Work task
Every line containing the string "history" is to be copied from the records.
[Data supplied — start]
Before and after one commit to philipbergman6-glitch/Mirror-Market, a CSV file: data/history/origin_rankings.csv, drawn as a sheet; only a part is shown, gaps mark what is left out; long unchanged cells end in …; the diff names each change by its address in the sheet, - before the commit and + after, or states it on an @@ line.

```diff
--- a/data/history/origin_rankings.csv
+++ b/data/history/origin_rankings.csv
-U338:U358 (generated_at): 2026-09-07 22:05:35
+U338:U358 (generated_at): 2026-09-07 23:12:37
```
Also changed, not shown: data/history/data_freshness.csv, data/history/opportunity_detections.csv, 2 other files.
[Data supplied — finish]
[Data supplied — start]
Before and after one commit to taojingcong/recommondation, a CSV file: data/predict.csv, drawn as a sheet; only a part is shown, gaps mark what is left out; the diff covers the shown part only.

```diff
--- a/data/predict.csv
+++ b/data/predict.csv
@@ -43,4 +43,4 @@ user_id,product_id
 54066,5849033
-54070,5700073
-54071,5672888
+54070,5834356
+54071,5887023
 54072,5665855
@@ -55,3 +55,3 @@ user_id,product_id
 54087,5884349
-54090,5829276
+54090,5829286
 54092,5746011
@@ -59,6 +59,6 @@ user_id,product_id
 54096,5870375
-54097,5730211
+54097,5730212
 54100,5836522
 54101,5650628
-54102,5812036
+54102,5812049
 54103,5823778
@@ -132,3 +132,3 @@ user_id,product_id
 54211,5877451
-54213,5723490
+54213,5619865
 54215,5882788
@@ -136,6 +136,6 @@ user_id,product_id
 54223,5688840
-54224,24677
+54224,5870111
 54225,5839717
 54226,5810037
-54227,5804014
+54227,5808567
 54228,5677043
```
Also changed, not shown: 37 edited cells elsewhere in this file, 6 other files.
[Data supplied — finish]
Written answer
Before and after one commit to philipbergman6-glitch/Mirror-Market, a CSV file: data/history/origin_rankings.csv, drawn as a sheet; only a part is shown, gaps mark what is left out; long unchanged cells end in …; the diff names each change by its address in the sheet, - before the commit and + after, or states it on an @@ line.
--- a/data/history/origin_rankings.csv
+++ b/data/history/origin_rankings.csv
Also changed, not shown: data/history/data_freshness.csv, data/history/opportunity_detections.csv, 2 other files.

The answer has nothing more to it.